Education and Counseling for Individuals Affected by Oppositional Defiant Disorder and ADHD

Search This Site

Children & Sharing

I have a six-year-old very strong willed youngster. She can be so sweet… then she starts grabbing toys out kid’s hands, hitting and kicking. I have her on a chart, and she is doing better. However, she still has problems sharing and getting along with others.


Perhaps one of the most common complaints that parents have about their young kids is that they find it difficult to get them to share.

Sharing is not something that is innate in a youngster and they will only learn it through your constant observation and guidance. Further more, there is a whole lot of concern about just what a youngster needs to learn how to share and when. Do they always need to share? You can help your youngster learn how to be more discerning with the sharing game if you just pay very close attention and follow some simple concepts.

DON'T EVER FORCE YOUR YOUNGSTER TO SHARE. The whole point of the exercise is lost if you have to force it. This means, don’t threaten them in any way - like telling them they will have to go home, telling them they will miss out on a treat or you will punish them. Not sharing something is a whole different ball game than being willfully mean so the outcomes should also be different.

OWNERSHIP COUNTS. In the greater scheme of things, you have to remember that ownership does really count for something. After all, you don’t go out in the world and give your cell phone, or car to a complete stranger simply because they ask. Try teaching your youngster that it is OK to refuse a request if someone asks for something that they have. This may apply to a bike or a special toy.

Of course, playground rules are a little different. If you are taking along a load of sand pit toys to the park then you may just have to try to explain to your child before you go that other kids are going to want to use them to and you will be sharing them with others. Perhaps you can help them pick out some toys that you will take along that other kids can use and something that they will use. Most importantly, involve them in the process.
If, once you get to the park and it is obvious that your youngster is simply not up to the challenge of sharing their stuff, you don’t have to turn around and come home.

There are things that you can do to help them along. A child doesn’t have the ability to look at things as rationally as you. All they know is that someone else is trying to take away their stuff. In their mind they don’t know if it will ever come back! Try saying something along the lines of, “We are going to share, which car can Johnny have? The red one or the blue one?” In this way, you are introducing the concept of sharing, THEY are making the decision (in a roundabout way) and you are doing it without aggression or force.
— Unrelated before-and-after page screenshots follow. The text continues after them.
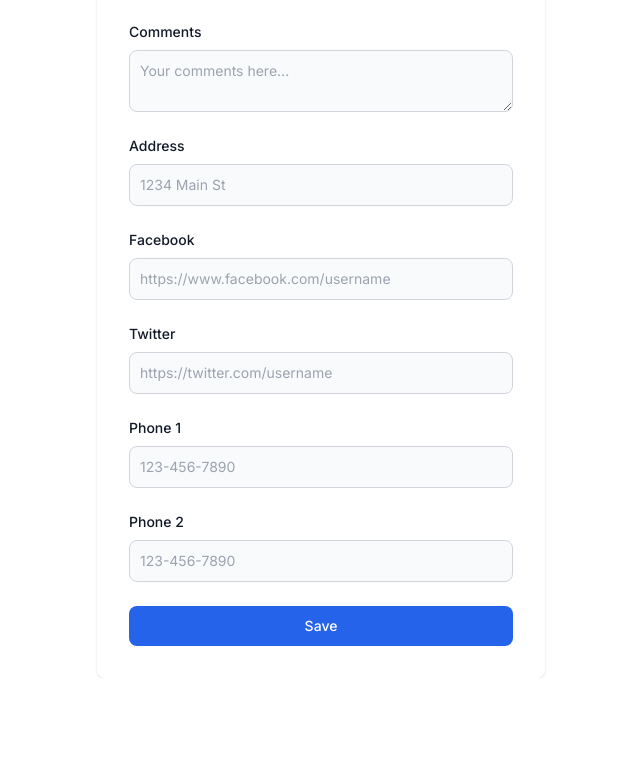
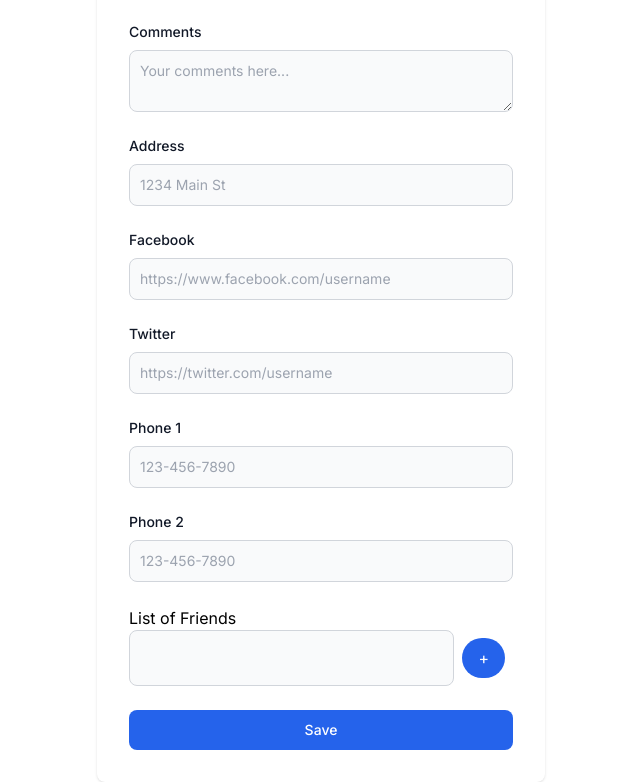
Before and after one commit to AnushkaKohli/Learning-React-Formik, a Next.js app: page / in a window 1280 px wide. Shown: the part 444-1226 px from the top of the page, without its empty margins (319-959 px from the left). Before the commit the page ends 1122 px from the top, so only its background shows below. Built offline with nearby package versions, Linux system fonts and the light colour scheme.

Commit message:
dynamic  array

```diff
--- a/components/NewForm-formikComp.tsx
+++ b/components/NewForm-formikComp.tsx
@@ -1,7 +1,7 @@
 "use client";
 
 import React from "react";
-import { Formik, Form, Field, ErrorMessage } from "formik";
+import { Formik, Form, Field, ErrorMessage, FieldArray } from "formik";
 import * as Yup from "yup";
 
 import './styles.css';
@@ -17,6 +17,7 @@ const initialValues = {
         twitter: "",
     },
     phonenumbers: ["", ""],
+    friends: [""],
 }
 
 const onSubmit = (values: any) => {
@@ -213,6 +214,49 @@ const NewForm_formikComp = () => {
                     />
                     <ErrorMessage name="phonenumbers[1]" component="div" className="error" />
                 </div>
+
+                <div>
+                    <label htmlFor="friends">List of Friends</label>
+                    <FieldArray name="friends">
+                        {
+                            (fieldArrayProps) => {
+                                // console.log("FieldArrayProps: ", fieldArrayProps);
+                                const { push, remove, form } = fieldArrayProps;
+                                const { values } = form;
+                                const { friends } = values;
+                                return (
+                                    <div className="flex flex-col gap-4">
+                                        {
+                                            friends.map((friend: any, index: number) => (
+                                                <div key={index} className="flex">
+                                                    <Field name={`friends[${index}]`} className="formInput" />
+                                                    <button
+                                                        type="button"
+                                                        onClick={() => push("")}
+                                                        className="text-white bg-blue-600 hover:bg-blue-700 rounded-full px-4 py-2 m-2"
+                                                    >
+                                                        +
+                                                    </button>
+                                                    {
+                                                        index > 0 && (
+                                                            <button
+                                                                type="button"
+                                                                onClick={() => remove(index)}
+                                                                className="text-white bg-red-600 hover:bg-red-700 rounded-full px-4 py-2 m-2"
+                                                            >
+                                                                -
+                                                            </button>
+                                                        )
+                                                    }
+                                                </div>
+                                            ))
+                                        }
+                                    </div>
+                                )
+                            }
+                        }
+                    </FieldArray>
+                </div>
                 <button
                     type="submit"
                     className="w-full text-white bg-blue-600 hover:bg-blue-700 focus:ring-4 focus:outline-none focus:ring-blue-300 font-medium rounded-lg text-sm px-5 py-2.5 text-center dark:bg-blue-600 dark:hover:bg-blue-700 dark:focus:ring-blue-800"
```
Also changed, not shown: 1 other file (tests, documents, lock files or other folders).
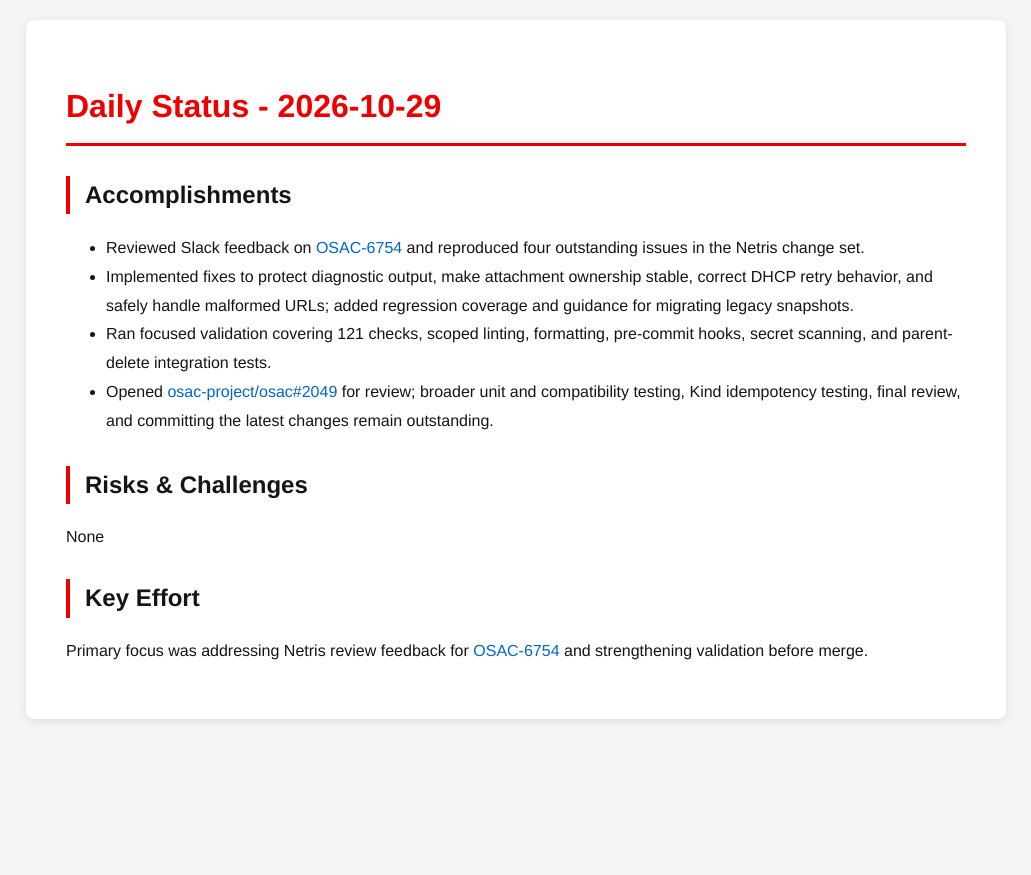
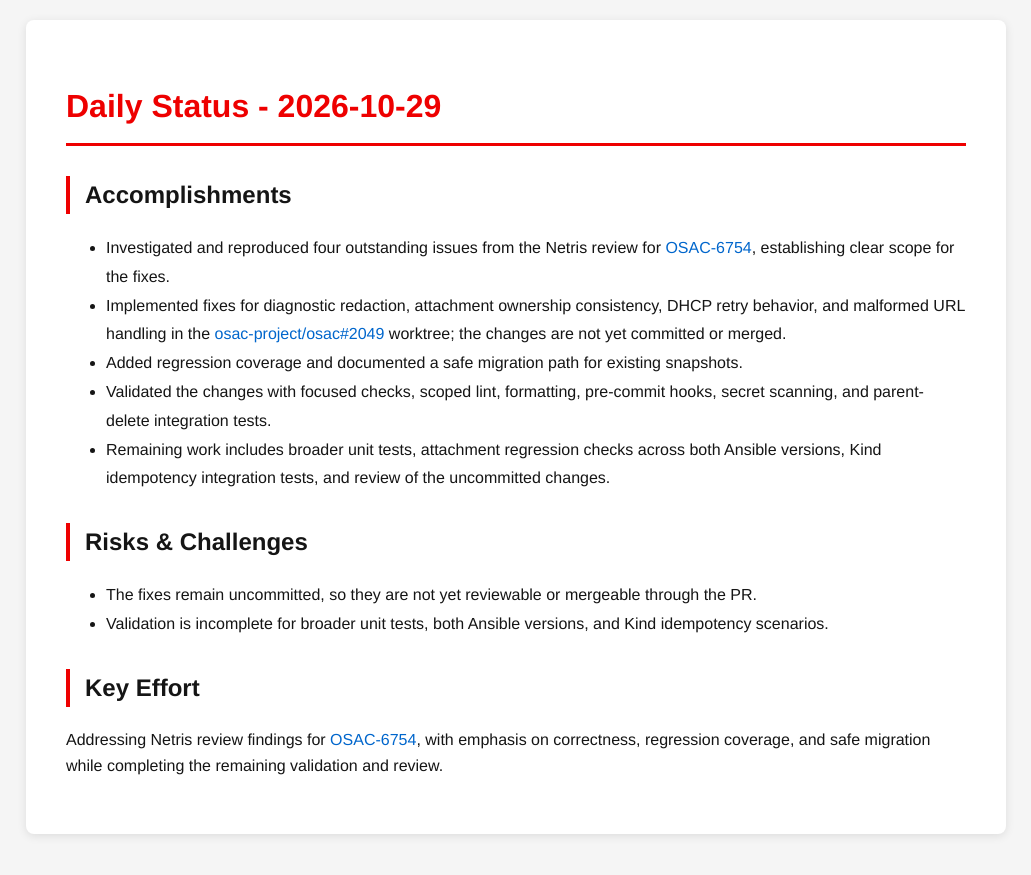
Before and after one commit to tzvatot/daily-status, a Jekyll site: the page built from 2026-10-29.md, in a window 1280 px wide. Shown: the top 875 px of the page, without its empty margins (124-1155 px from the left). Built offline with Jekyll 4.4.1, drawn with Linux system fonts in a browser that asks for light colours.

Commit message:
Daily status update - 2026-10-29

```diff
--- a/2026-10-29.md
+++ b/2026-10-29.md
@@ -7,13 +7,15 @@ date: 2026-10-29
 # Daily Status - 2026-10-29
 
 ## Accomplishments
-- Reviewed Slack feedback on [OSAC-6754](https://redhat.atlassian.net/browse/OSAC-6754) and reproduced four outstanding issues in the Netris change set.
-- Implemented fixes to protect diagnostic output, make attachment ownership stable, correct DHCP retry behavior, and safely handle malformed URLs; added regression coverage and guidance for migrating legacy snapshots.
-- Ran focused validation covering 121 checks, scoped linting, formatting, pre-commit hooks, secret scanning, and parent-delete integration tests.
-- Opened [osac-project/osac#2049](https://github.com/osac-project/osac/pull/2049) for review; broader unit and compatibility testing, Kind idempotency testing, final review, and committing the latest changes remain outstanding.
+- Investigated and reproduced four outstanding issues from the Netris review for [OSAC-6754](https://redhat.atlassian.net/browse/OSAC-6754), establishing clear scope for the fixes.
+- Implemented fixes for diagnostic redaction, attachment ownership consistency, DHCP retry behavior, and malformed URL handling in the [osac-project/osac#2049](https://github.com/osac-project/osac/pull/2049) worktree; the changes are not yet committed or merged.
+- Added regression coverage and documented a safe migration path for existing snapshots.
+- Validated the changes with focused checks, scoped lint, formatting, pre-commit hooks, secret scanning, and parent-delete integration tests.
+- Remaining work includes broader unit tests, attachment regression checks across both Ansible versions, Kind idempotency integration tests, and review of the uncommitted changes.
 
 ## Risks & Challenges
-None
+- The fixes remain uncommitted, so they are not yet reviewable or mergeable through the PR.
+- Validation is incomplete for broader unit tests, both Ansible versions, and Kind idempotency scenarios.
 
 ## Key Effort
-Primary focus was addressing Netris review feedback for [OSAC-6754](https://redhat.atlassian.net/browse/OSAC-6754) and strengthening validation before merge.
+Addressing Netris review findings for [OSAC-6754](https://redhat.atlassian.net/browse/OSAC-6754), with emphasis on correctness, regression coverage, and safe migration while completing the remaining validation and review.
```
IF IT'S GOING TO BE AN ISSUE - LEAVE IT AT HOME! If you know that it is going to be an issue to share a special toy then try to leave it at home. Don’t expect other kids not to want to play with it and don’t expect your youngster to want to share it. Explain, as best as you can, that this is a toy for home. Trust me, other parents will appreciate it much more than you think. After all, how may times have you had to try and explain to a child why they can’t have someone else’s toy?

Above all, don’t expect too much. Sharing is not something that comes naturally and it is not something that is always warranted. Maybe what we should be teaching our kids, is to respect the property of others, that they can’t always have what they want and that it is OK to say no.

Online Parent Support

No comments:


Parenting Rebellious Teens

One day you wake up and find that life has changed forever. Instead of greeting you with a hug, your little boy rolls his eyes when you say "good morning" and shouts, "You're ruining my life!" You may think you've stepped into the Twilight Zone, but you've actually been thrust into your son's teen years.

During adolescence, teens start to break away from parents and become "their own person." Some talk back, ignore rules and slack off at school. Others may sneak out or break curfew. Still others experiment with alcohol, tobacco or drugs. So how can you tell the difference between normal teen rebellion versus dangerous behavior? And what's the best way for a parent to respond?

Click here for full article...

Oppositional Defiant Disorder (ODD)

Many families of defiant children live in a home that has become a battleground. In the beginning, the daily struggles can be expected. After all, we knew that problems would occur. Initially, stress can be so subtle that we lose sight of a war, which others do not realize is occurring. We honestly believe that we can work through the problems.

Outbursts, rages, and strife become a way of life (an emotionally unhealthy way of life). We set aside our own needs and focus on the needs of our children. But what does it cost us?

Click here for the full article...

The Strong-Willed Out-of-Control Teen

The standard disciplinary techniques that are recommended for “typical” teenagers do not take into account the many issues facing teens with serious behavioral problems. Disrespect, anger, violent rages, self-injury, running away from home, school failure, hanging-out with the wrong crowd, drug abuse, theft, and legal problems are just some of the behaviors that parents of defiant teens will have to learn to control.

Click here for the full article...

Online Parenting Coach - Syndicated Content